The observatory sends it’s data back in real-time by passing it off relay-race style to a series of satellites circling the globe like “cell phone towers in space,” says co-investigator for the project, EOS space physicist Marc Lessard. The data stream received via Iridium satellite phone ultimately gets captured by an antenna perched atop Morse Hall almost directly above Lessard’s EOS office.

With darkness now engulfing the South Pole, the observatory is running on the power generated only by three, small wind turbines working in parallel. “It’s down there now chugging away,” says Lessard, who compares the observatory to “The Little Engine That Could” for its ability to keep on keeping on despite hardships.

When the wind dies down and any residual power and heat is used up, the whole unit goes into a state of torpor called “cold soak.” “Everything freezes, and when the wind comes back the whole system powers up again, chugga, chugga, and we start getting data again,” he says.

ARRO is the latest in a generation of observatories that gather data on the interaction of solar wind energy with Earth’s magnetic field lines, which arc high above our atmosphere and connect at both the North and South poles. Gathering such information in Antarctica is significantly more challenging in comparison to the more populated and relatively milder northern polar region.

But, notes Lessard, “The global electrical circuit is incredibly complicated and there are a lot of gaps in our knowledge about how it works. In order to fully understand the phenomena we’re studying, you have to know what happens with the field lines at both the poles.”

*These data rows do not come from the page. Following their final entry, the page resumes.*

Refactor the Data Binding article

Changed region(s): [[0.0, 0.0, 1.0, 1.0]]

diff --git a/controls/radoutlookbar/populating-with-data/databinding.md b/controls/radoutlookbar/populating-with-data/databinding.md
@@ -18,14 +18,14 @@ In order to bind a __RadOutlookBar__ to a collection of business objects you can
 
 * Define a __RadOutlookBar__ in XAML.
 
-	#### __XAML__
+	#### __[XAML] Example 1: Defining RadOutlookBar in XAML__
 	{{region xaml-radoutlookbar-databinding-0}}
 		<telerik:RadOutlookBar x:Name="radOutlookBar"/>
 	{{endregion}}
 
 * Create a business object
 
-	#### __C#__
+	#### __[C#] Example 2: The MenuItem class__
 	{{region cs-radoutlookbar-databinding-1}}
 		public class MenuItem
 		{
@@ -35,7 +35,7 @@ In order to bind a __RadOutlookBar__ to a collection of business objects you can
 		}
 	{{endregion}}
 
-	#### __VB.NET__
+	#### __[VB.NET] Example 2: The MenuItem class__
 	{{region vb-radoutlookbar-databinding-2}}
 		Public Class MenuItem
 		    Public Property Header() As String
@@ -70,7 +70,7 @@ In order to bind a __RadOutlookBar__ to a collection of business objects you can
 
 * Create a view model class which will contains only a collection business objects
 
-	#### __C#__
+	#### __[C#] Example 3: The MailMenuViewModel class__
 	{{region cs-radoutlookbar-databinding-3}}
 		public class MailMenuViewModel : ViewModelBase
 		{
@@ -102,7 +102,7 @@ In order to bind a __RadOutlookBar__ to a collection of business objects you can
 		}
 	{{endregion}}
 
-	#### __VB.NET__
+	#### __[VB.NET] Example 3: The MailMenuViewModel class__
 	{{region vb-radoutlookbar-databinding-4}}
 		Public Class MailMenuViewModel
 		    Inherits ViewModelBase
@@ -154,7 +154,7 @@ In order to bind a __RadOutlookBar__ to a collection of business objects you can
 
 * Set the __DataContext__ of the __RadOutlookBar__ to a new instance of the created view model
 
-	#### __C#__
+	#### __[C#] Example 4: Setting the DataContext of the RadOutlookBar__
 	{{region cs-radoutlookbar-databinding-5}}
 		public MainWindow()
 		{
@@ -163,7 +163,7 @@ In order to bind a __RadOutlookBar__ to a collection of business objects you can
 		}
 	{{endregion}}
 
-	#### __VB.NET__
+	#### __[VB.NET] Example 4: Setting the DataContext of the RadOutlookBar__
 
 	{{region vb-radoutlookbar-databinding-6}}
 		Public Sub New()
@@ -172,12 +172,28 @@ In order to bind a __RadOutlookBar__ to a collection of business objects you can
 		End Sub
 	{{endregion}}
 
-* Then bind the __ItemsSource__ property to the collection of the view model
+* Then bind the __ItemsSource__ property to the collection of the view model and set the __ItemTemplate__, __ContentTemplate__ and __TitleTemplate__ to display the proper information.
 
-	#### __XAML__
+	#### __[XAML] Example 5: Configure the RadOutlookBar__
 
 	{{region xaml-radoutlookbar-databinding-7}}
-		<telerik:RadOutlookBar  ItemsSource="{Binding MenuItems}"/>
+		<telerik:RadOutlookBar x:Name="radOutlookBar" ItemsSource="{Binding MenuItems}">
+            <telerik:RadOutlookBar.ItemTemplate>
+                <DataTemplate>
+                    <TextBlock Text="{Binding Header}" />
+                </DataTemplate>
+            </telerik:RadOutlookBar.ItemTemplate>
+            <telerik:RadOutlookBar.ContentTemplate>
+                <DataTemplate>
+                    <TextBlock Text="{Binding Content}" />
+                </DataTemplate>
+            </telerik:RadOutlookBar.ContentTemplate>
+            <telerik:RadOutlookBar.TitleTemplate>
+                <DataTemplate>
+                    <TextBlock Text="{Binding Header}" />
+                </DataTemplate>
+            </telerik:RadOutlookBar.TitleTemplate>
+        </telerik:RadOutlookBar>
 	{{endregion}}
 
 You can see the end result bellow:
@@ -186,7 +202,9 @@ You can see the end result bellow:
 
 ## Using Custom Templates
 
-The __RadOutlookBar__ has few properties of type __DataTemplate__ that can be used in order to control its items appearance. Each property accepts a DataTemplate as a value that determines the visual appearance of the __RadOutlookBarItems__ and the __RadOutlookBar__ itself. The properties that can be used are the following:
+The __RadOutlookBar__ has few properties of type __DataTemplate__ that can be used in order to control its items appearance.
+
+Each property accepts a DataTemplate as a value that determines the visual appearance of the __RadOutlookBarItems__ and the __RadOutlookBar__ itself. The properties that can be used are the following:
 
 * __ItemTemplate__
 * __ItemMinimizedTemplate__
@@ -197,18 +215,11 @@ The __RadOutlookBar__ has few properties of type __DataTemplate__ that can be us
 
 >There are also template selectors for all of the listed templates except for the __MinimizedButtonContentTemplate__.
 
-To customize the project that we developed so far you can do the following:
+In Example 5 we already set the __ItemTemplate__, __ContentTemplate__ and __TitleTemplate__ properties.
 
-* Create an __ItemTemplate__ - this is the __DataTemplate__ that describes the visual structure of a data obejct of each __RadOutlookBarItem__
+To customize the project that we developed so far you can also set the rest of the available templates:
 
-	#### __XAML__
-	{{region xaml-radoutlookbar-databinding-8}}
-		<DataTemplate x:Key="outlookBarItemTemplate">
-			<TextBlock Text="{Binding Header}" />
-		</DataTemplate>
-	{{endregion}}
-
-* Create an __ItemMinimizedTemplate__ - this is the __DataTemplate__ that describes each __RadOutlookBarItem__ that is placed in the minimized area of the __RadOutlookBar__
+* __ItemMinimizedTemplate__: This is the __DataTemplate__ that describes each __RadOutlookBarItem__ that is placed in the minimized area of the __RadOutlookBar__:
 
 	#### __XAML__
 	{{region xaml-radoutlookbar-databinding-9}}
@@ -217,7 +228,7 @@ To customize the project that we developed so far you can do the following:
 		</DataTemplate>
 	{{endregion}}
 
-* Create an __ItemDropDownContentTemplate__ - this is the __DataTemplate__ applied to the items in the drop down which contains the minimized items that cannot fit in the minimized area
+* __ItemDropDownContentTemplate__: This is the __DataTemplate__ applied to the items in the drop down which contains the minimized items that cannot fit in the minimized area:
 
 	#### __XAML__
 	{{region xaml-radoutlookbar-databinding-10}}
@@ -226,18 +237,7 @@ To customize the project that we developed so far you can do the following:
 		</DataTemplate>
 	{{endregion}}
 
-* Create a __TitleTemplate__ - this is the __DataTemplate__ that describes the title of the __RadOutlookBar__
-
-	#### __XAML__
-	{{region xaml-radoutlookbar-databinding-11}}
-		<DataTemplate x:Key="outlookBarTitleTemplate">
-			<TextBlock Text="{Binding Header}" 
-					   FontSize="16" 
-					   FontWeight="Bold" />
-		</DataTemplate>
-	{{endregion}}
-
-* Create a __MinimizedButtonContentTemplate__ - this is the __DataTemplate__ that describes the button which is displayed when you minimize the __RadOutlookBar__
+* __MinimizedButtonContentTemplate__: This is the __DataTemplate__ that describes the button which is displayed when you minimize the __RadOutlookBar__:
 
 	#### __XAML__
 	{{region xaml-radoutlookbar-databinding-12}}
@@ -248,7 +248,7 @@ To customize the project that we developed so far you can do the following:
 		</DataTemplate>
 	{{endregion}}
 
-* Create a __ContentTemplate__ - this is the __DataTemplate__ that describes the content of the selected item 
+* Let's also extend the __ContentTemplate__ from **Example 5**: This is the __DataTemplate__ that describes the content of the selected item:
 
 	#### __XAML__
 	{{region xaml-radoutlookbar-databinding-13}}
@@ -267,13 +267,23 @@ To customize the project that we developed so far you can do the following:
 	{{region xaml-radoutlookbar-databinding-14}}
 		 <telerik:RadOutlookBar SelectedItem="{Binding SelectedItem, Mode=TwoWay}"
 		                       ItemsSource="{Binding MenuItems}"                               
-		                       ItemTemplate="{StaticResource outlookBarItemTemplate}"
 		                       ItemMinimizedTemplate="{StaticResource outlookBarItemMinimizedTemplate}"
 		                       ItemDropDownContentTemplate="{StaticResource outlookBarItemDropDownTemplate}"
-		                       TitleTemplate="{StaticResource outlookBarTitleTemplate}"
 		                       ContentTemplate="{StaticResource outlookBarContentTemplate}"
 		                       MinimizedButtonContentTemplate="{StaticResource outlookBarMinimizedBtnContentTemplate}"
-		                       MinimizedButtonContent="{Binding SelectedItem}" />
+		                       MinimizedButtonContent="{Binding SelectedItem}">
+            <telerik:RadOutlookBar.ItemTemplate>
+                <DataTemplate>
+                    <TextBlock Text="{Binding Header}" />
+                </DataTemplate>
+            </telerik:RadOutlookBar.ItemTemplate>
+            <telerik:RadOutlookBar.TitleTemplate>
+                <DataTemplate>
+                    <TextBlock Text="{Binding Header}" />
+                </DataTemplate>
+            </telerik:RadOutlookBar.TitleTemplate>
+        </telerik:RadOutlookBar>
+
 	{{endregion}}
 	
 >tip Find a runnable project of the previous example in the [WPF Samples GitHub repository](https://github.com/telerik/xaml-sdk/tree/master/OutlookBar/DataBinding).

by David Sims, Science Writer, Institute for the Study of Earth, Oceans, and Space. Published in Winter 2009 issue of EOS Spheres.